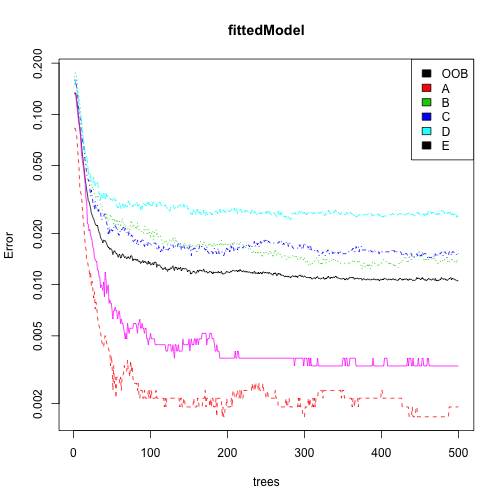
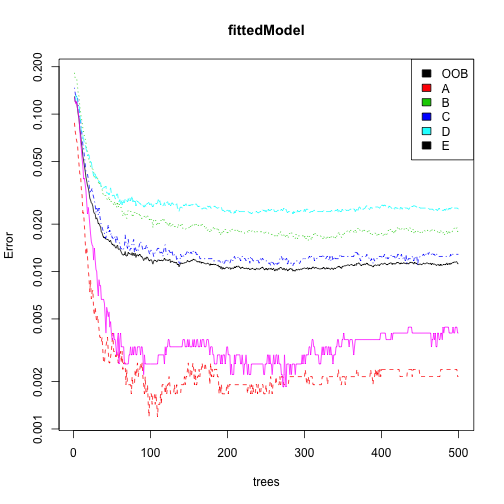
adding citation

diff --git a/Machine Learning 010 - Project Writeup.md b/Machine Learning 010 - Project Writeup.md
@@ -72,12 +72,12 @@ modelAccuracy$overall
 
 ```
 ##       Accuracy          Kappa  AccuracyLower  AccuracyUpper   AccuracyNull 
-##      0.9902121      0.9876169      0.9870433      0.9927746      0.2860930 
+##      0.9885808      0.9855527      0.9851965      0.9913628      0.2860930 
 ## AccuracyPValue  McnemarPValue 
 ##      0.0000000            NaN
 ```
 
-Our model provides a 0.9902121% accuracy, which is pleasantly sufficient, and predicts most variables very well.
+Our model provides a 0.9885808% accuracy, which is pleasantly sufficient, and predicts most variables very well.
 
 
 ```r
@@ -89,10 +89,10 @@ table(predictResult, testingSet$classe)
 ##              
 ## predictResult    A    B    C    D    E
 ##             A 1392   11    0    0    0
-##             B    3  932    9    0    0
-##             C    0    6  841   11    0
-##             D    0    0    5  791    1
-##             E    0    0    0    2  900
+##             B    3  933   10    0    0
+##             C    0    5  838   12    0
+##             D    0    0    7  786    2
+##             E    0    0    0    6  899
 ```
 
 Let's have a look at our 5 most important predictors.
@@ -103,15 +103,15 @@ rownames(variableImportance)[order(variableImportance, decreasing = T)][1:15]
 ```
 
 ```
-##  [1] "magnet_dumbbell_z"    "pitch_forearm"        "magnet_belt_z"       
+##  [1] "magnet_dumbbell_z"    "magnet_belt_z"        "pitch_forearm"       
 ##  [4] "roll_forearm"         "roll_dumbbell"        "gyros_belt_z"        
-##  [7] "roll_arm"             "total_accel_dumbbell" "gyros_dumbbell_y"    
-## [10] "yaw_dumbbell"         "accel_forearm_x"      "accel_forearm_z"     
-## [13] "magnet_forearm_z"     "yaw_arm"              "magnet_arm_x"
+##  [7] "roll_arm"             "total_accel_dumbbell" "yaw_dumbbell"        
+## [10] "gyros_dumbbell_y"     "magnet_forearm_z"     "accel_forearm_x"     
+## [13] "magnet_arm_x"         "magnet_belt_x"        "yaw_arm"
 ```
 ## Conclusion
 
-In this analysis, we showed that it is possible to predict with the outcome of a testing dataset 0.9902121% accuracy using simple machine learning techniques and the _randomForest_ algorithm. The total execution time of this script was under one minute using 19622 observations and 31 variables, demonstrating the usefulness of this easily applied method.
+In this analysis, we showed that it is possible to predict with the outcome of a testing dataset 0.9885808% accuracy using simple machine learning techniques and the _randomForest_ algorithm. The total execution time of this script was under one minute using 19622 observations and 31 variables, demonstrating the usefulness of this easily applied method.
 
 ## Appendix
 
@@ -157,34 +157,36 @@ modelAccuracy
 ##           Reference
 ## Prediction    A    B    C    D    E
 ##          A 1392    3    0    0    0
-##          B   11  932    6    0    0
-##          C    0    9  841    5    0
-##          D    0    0   11  791    2
-##          E    0    0    0    1  900
+##          B   11  933    5    0    0
+##          C    0   10  838    7    0
+##          D    0    0   12  786    6
+##          E    0    0    0    2  899
 ## 
 ## Overall Statistics
-##                                          
-##                Accuracy : 0.9902         
-##                  95% CI : (0.987, 0.9928)
-##     No Information Rate : 0.2861         
-##     P-Value [Acc > NIR] : < 2.2e-16      
-##                                          
-##                   Kappa : 0.9876         
-##  Mcnemar's Test P-Value : NA             
+##                                           
+##                Accuracy : 0.9886          
+##                  95% CI : (0.9852, 0.9914)
+##     No Information Rate : 0.2861          
+##     P-Value [Acc > NIR] : < 2.2e-16       
+##                                           
+##                   Kappa : 0.9856          
+##  Mcnemar's Test P-Value : NA              
 ## 
 ## Statistics by Class:
 ## 
 ##                      Class: A Class: B Class: C Class: D Class: E
-## Sensitivity            0.9922   0.9873   0.9802   0.9925   0.9978
-## Specificity            0.9991   0.9957   0.9965   0.9968   0.9998
-## Pos Pred Value         0.9978   0.9821   0.9836   0.9838   0.9989
-## Neg Pred Value         0.9969   0.9970   0.9958   0.9985   0.9995
-## Prevalence             0.2861   0.1925   0.1750   0.1625   0.1839
-## Detection Rate         0.2838   0.1900   0.1715   0.1613   0.1835
+## Sensitivity            0.9922   0.9863   0.9801   0.9887   0.9934
+## Specificity            0.9991   0.9960   0.9958   0.9956   0.9995
+## Pos Pred Value         0.9978   0.9831   0.9801   0.9776   0.9978
+## Neg Pred Value         0.9969   0.9967   0.9958   0.9978   0.9985
+## Prevalence             0.2861   0.1929   0.1743   0.1621   0.1845
+## Detection Rate         0.2838   0.1903   0.1709   0.1603   0.1833
 ## Detection Prevalence   0.2845   0.1935   0.1743   0.1639   0.1837
-## Balanced Accuracy      0.9957   0.9915   0.9884   0.9947   0.9988
+## Balanced Accuracy      0.9957   0.9911   0.9880   0.9921   0.9964
 ```
 
-## Reference
+## Citations
 
-Dataset and citations: http://groupware.les.inf.puc-rio.br/har
+WLE Dataset: http://groupware.les.inf.puc-rio.br/har
+
+Velloso, E.; Bulling, A.; Gellersen, H.; Ugulino, W.; Fuks, H. Qualitative Activity Recognition of Weight Lifting Exercises. Proceedings of 4th International Conference in Cooperation with SIGCHI (Augmented Human '13) . Stuttgart, Germany: ACM SIGCHI, 2013.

________________________________________

● What is being asked
Set every record down again verbatim, without pictures.

● Response to this task
adding citation

diff --git a/Machine Learning 010 - Project Writeup.md b/Machine Learning 010 - Project Writeup.md
@@ -72,12 +72,12 @@ modelAccuracy$overall
 
 ```
 ##       Accuracy          Kappa  AccuracyLower  AccuracyUpper   AccuracyNull 
-##      0.9902121      0.9876169      0.9870433      0.9927746      0.2860930 
+##      0.9885808      0.9855527      0.9851965      0.9913628      0.2860930 
 ## AccuracyPValue  McnemarPValue 
 ##      0.0000000            NaN
 ```
 
-Our model provides a 0.9902121% accuracy, which is pleasantly sufficient, and predicts most variables very well.
+Our model provides a 0.9885808% accuracy, which is pleasantly sufficient, and predicts most variables very well.
 
 
 ```r
@@ -89,10 +89,10 @@ table(predictResult, testingSet$classe)
 ##              
 ## predictResult    A    B    C    D    E
 ##             A 1392   11    0    0    0
-##             B    3  932    9    0    0
-##             C    0    6  841   11    0
-##             D    0    0    5  791    1
-##             E    0    0    0    2  900
+##             B    3  933   10    0    0
+##             C    0    5  838   12    0
+##             D    0    0    7  786    2
+##             E    0    0    0    6  899
 ```
 
 Let's have a look at our 5 most important predictors.
@@ -103,15 +103,15 @@ rownames(variableImportance)[order(variableImportance, decreasing = T)][1:15]
 ```
 
 ```
-##  [1] "magnet_dumbbell_z"    "pitch_forearm"        "magnet_belt_z"       
+##  [1] "magnet_dumbbell_z"    "magnet_belt_z"        "pitch_forearm"       
 ##  [4] "roll_forearm"         "roll_dumbbell"        "gyros_belt_z"        
-##  [7] "roll_arm"             "total_accel_dumbbell" "gyros_dumbbell_y"    
-## [10] "yaw_dumbbell"         "accel_forearm_x"      "accel_forearm_z"     
-## [13] "magnet_forearm_z"     "yaw_arm"              "magnet_arm_x"
+##  [7] "roll_arm"             "total_accel_dumbbell" "yaw_dumbbell"        
+## [10] "gyros_dumbbell_y"     "magnet_forearm_z"     "accel_forearm_x"     
+## [13] "magnet_arm_x"         "magnet_belt_x"        "yaw_arm"
 ```
 ## Conclusion
 
-In this analysis, we showed that it is possible to predict with the outcome of a testing dataset 0.9902121% accuracy using simple machine learning techniques and the _randomForest_ algorithm. The total execution time of this script was under one minute using 19622 observations and 31 variables, demonstrating the usefulness of this easily applied method.
+In this analysis, we showed that it is possible to predict with the outcome of a testing dataset 0.9885808% accuracy using simple machine learning techniques and the _randomForest_ algorithm. The total execution time of this script was under one minute using 19622 observations and 31 variables, demonstrating the usefulness of this easily applied method.
 
 ## Appendix
 
@@ -157,34 +157,36 @@ modelAccuracy
 ##           Reference
 ## Prediction    A    B    C    D    E
 ##          A 1392    3    0    0    0
-##          B   11  932    6    0    0
-##          C    0    9  841    5    0
-##          D    0    0   11  791    2
-##          E    0    0    0    1  900
+##          B   11  933    5    0    0
+##          C    0   10  838    7    0
+##          D    0    0   12  786    6
+##          E    0    0    0    2  899
 ## 
 ## Overall Statistics
-##                                          
-##                Accuracy : 0.9902         
-##                  95% CI : (0.987, 0.9928)
-##     No Information Rate : 0.2861         
-##     P-Value [Acc > NIR] : < 2.2e-16      
-##                                          
-##                   Kappa : 0.9876         
-##  Mcnemar's Test P-Value : NA             
+##                                           
+##                Accuracy : 0.9886          
+##                  95% CI : (0.9852, 0.9914)
+##     No Information Rate : 0.2861          
+##     P-Value [Acc > NIR] : < 2.2e-16       
+##                                           
+##                   Kappa : 0.9856          
+##  Mcnemar's Test P-Value : NA              
 ## 
 ## Statistics by Class:
 ## 
 ##                      Class: A Class: B Class: C Class: D Class: E
-## Sensitivity            0.9922   0.9873   0.9802   0.9925   0.9978
-## Specificity            0.9991   0.9957   0.9965   0.9968   0.9998
-## Pos Pred Value         0.9978   0.9821   0.9836   0.9838   0.9989
-## Neg Pred Value         0.9969   0.9970   0.9958   0.9985   0.9995
-## Prevalence             0.2861   0.1925   0.1750   0.1625   0.1839
-## Detection Rate         0.2838   0.1900   0.1715   0.1613   0.1835
+## Sensitivity            0.9922   0.9863   0.9801   0.9887   0.9934
+## Specificity            0.9991   0.9960   0.9958   0.9956   0.9995
+## Pos Pred Value         0.9978   0.9831   0.9801   0.9776   0.9978
+## Neg Pred Value         0.9969   0.9967   0.9958   0.9978   0.9985
+## Prevalence             0.2861   0.1929   0.1743   0.1621   0.1845
+## Detection Rate         0.2838   0.1903   0.1709   0.1603   0.1833
 ## Detection Prevalence   0.2845   0.1935   0.1743   0.1639   0.1837
-## Balanced Accuracy      0.9957   0.9915   0.9884   0.9947   0.9988
+## Balanced Accuracy      0.9957   0.9911   0.9880   0.9921   0.9964
 ```
 
-## Reference
+## Citations
 
-Dataset and citations: http://groupware.les.inf.puc-rio.br/har
+WLE Dataset: http://groupware.les.inf.puc-rio.br/har
+
+Velloso, E.; Bulling, A.; Gellersen, H.; Ugulino, W.; Fuks, H. Qualitative Activity Recognition of Weight Lifting Exercises. Proceedings of 4th International Conference in Cooperation with SIGCHI (Augmented Human '13) . Stuttgart, Germany: ACM SIGCHI, 2013.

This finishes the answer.